|HOME | NEWS | HEADLINES
|April 22, 2000
Ask India, Pak to toe the line, NPT panel told
C K Arora in Washington
The United States wants the nuclear Non-Proliferation Treaty review conference, beginning in New York on Monday, to call upon India and Pakistan to comply with United Nations Security Council resolution 1172, which asked them to take steps to de-escalate nuclear tensions.
The resolution, adopted immediately after the Indian and Pakistani tests in May 1998, sets forth a series of steps that the Security Council believes the two countries ought to take to de-escalate nuclear tensions and ultimately become parties to the NPT as non-nuclear weapons states.
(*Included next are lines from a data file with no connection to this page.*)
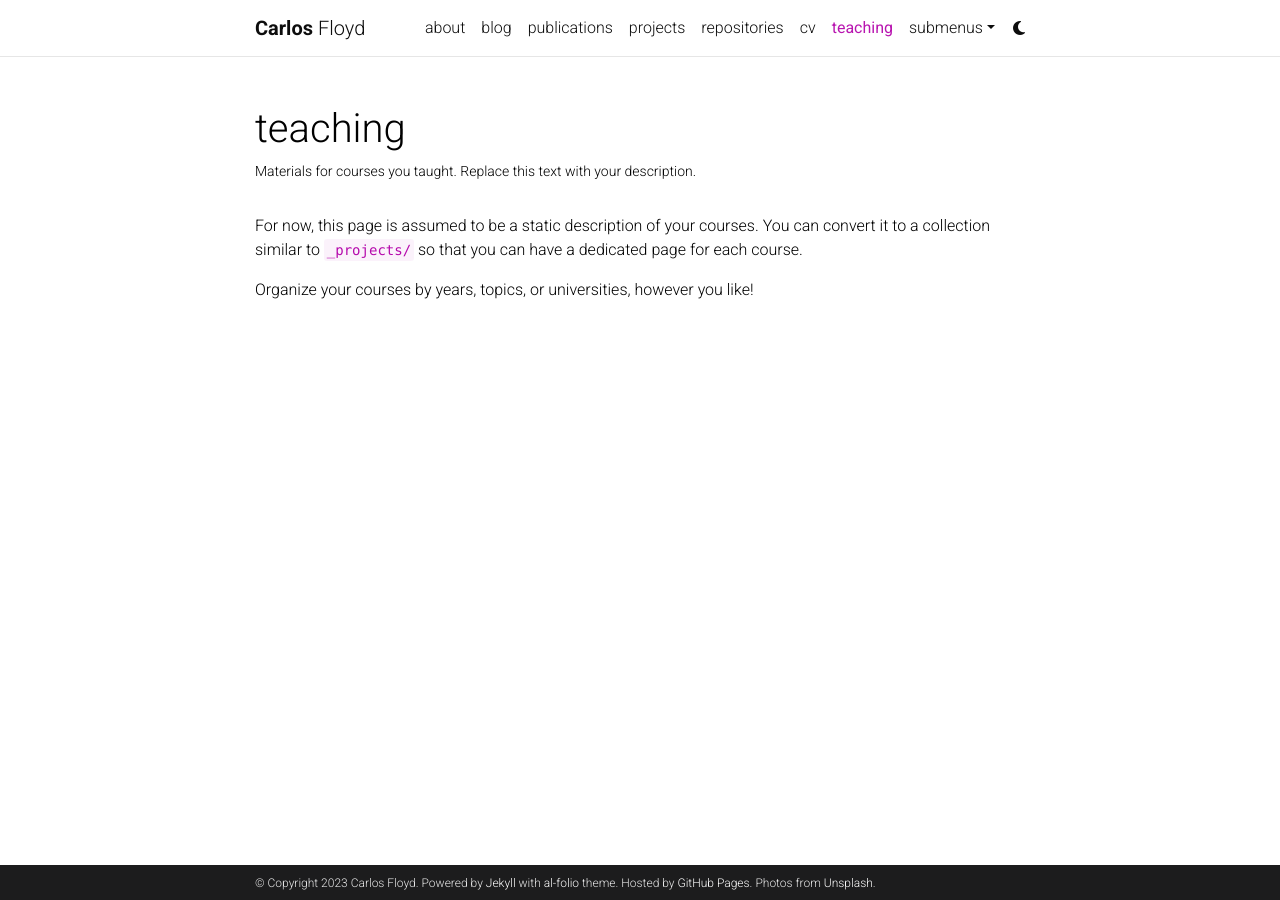
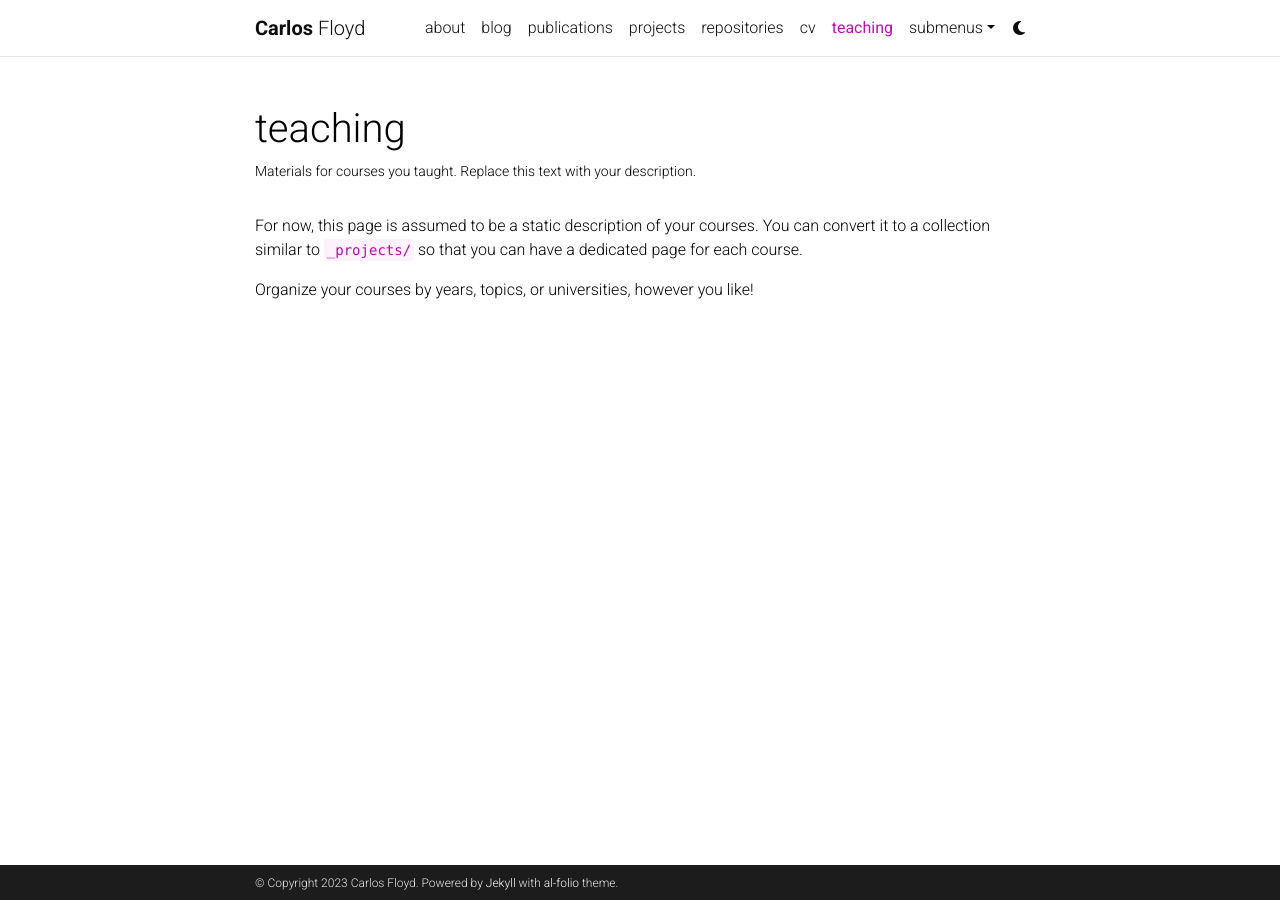
Before and after one commit to csfloyd/csfloyd.github.io, a Jekyll site: the page built from _pages/teaching.md, in a window 1280 px wide. Built offline with Jekyll 4.4.1, drawn with Linux system fonts in a browser that asks for light colours; full-size pictures stand in for the smaller copies a plugin makes; comment, search, counter and statistics services are not loaded; a style sheet for code colours, icons or effects is not loaded.

```diff
--- a/_config.yml
+++ b/_config.yml
@@ -8,18 +8,15 @@ middle_name:
 last_name: Floyd
 email: csfloyd@uchicago.edu
 description: > # the ">" symbol means to ignore newlines until "footer_text:"
-  A simple, whitespace theme for academics. Based on [*folio](https://github.com/bogoli/-folio) design.
 footer_text: >
   Powered by <a href="https://jekyllrb.com/" target="_blank">Jekyll</a> with <a href="https://github.com/alshedivat/al-folio">al-folio</a> theme.
-  Hosted by <a href="https://pages.github.com/" target="_blank">GitHub Pages</a>.
-  Photos from <a href="https://unsplash.com" target="_blank">Unsplash</a>.
 keywords: jekyll, jekyll-theme, academic-website, portfolio-website  # add your own keywords or leave empty
 
 lang: en # the language of your site (for example: en, fr, cn, ru, etc.)
 icon: ⚛️  # the emoji used as the favicon (alternatively, provide image name in /assets/img/)
 
 url: https://csfloyd.github.io # the base hostname & protocol for your site
-baseurl: /al-folio # the subpath of your site, e.g. /blog/
+baseurl: / # the subpath of your site, e.g. /blog/
 last_updated: false # set to true if you want to display last updated in the footer
 impressum_path:  # set to path to include impressum link in the footer, use the same path as permalink in a page, helps to conform with EU GDPR
 
@@ -45,7 +42,7 @@ repo_trophies:
 # will use title and url fields
 # Take a look to https://github.com/jekyll/jekyll-feed for more customization
 
-rss_icon: true
+rss_icon: false
 
 # -----------------------------------------------------------------------------
 # Layout
```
"We believe it would be a very big mistake if the NPT parties met as a review conference for the first time in five years -- in a situation in which the Indian and Pakistani tests occurred -- and said nothing about them (the tests)," says Norman Wulf, special representative to the president for nuclear non-proliferation. He will represent the US at the month-long multinational conference.
In an interview with an official US publication, he said the production of fissile materials and ballistic missile development in those two countries was a matter of great concern.
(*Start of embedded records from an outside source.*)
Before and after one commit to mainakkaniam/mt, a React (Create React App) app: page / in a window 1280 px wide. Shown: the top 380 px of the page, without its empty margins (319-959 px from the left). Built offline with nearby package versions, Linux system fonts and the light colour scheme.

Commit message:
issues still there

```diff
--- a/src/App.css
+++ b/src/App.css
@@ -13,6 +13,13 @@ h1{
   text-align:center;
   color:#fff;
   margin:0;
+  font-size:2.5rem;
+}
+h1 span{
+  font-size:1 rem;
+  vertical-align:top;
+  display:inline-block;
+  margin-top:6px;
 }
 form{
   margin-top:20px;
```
He said President Clinton had characterised the India-Pakistan region as the most dangerous place in the world, and, "certainly, it's a view, I think, is widely shared.
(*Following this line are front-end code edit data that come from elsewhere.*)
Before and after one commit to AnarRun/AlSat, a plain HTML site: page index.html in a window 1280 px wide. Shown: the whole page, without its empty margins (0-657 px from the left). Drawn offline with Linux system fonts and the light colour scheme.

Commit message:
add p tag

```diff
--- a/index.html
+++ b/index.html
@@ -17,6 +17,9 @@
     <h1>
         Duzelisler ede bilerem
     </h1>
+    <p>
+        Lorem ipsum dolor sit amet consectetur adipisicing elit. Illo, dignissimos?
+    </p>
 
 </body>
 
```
"The fact that both have demonstrated a nuclear capability, the fact that both have refused thus far to halt production of fissile material, and the fact that both are engaged in testing ballistic missiles is an extremely unstable development and creates real concerns over time," Wulf said.
He hoped that the conference would produce, at the minimum, an agreement on goals for the next five years.
He acknowledged that US officials "expect this to be a difficult conference". That was true in light of some unrealistic expectations created at the last conference, in 1995, and "external factors",' like the crisis in the Balkans and tensions between India and Pakistan, that have slowed progress toward non-proliferation.
Asked about the key goals of the conference, Wulf said, "What we seek out of that conference is to demonstrate to the world community that the United States continues to implement its obligations under article six (of the NPT) -- the article that deals with nuclear disarmament -- and, if it is possible, to see if we can produce a consensual final document.
Secretary of State Madeleine Albright will lead the US delegation to the opening session on Monday, the day the United States will release a report defending its position on nuclear disarmament, which is expected to come under attack from countries without nuclear weapons.
The conference is for the five-yearly review of the (NPT) which restricts nuclear weapons to the first five nuclear states on the understanding that they will negotiate in good faith on how to give them up.
India, Pakistan, Israel and Cuba are not party to the 1968 treaty subscribed by over 180 countries.
SINGLES | NEWSLINKS | BOOK SHOP | MUSIC SHOP | GIFT SHOP | HOTEL BOOKINGS
AIR/RAIL | WEATHER | MILLENNIUM | BROADBAND | E-CARDS | EDUCATION
HOMEPAGES | FREE EMAIL | CONTESTS | FEEDBACK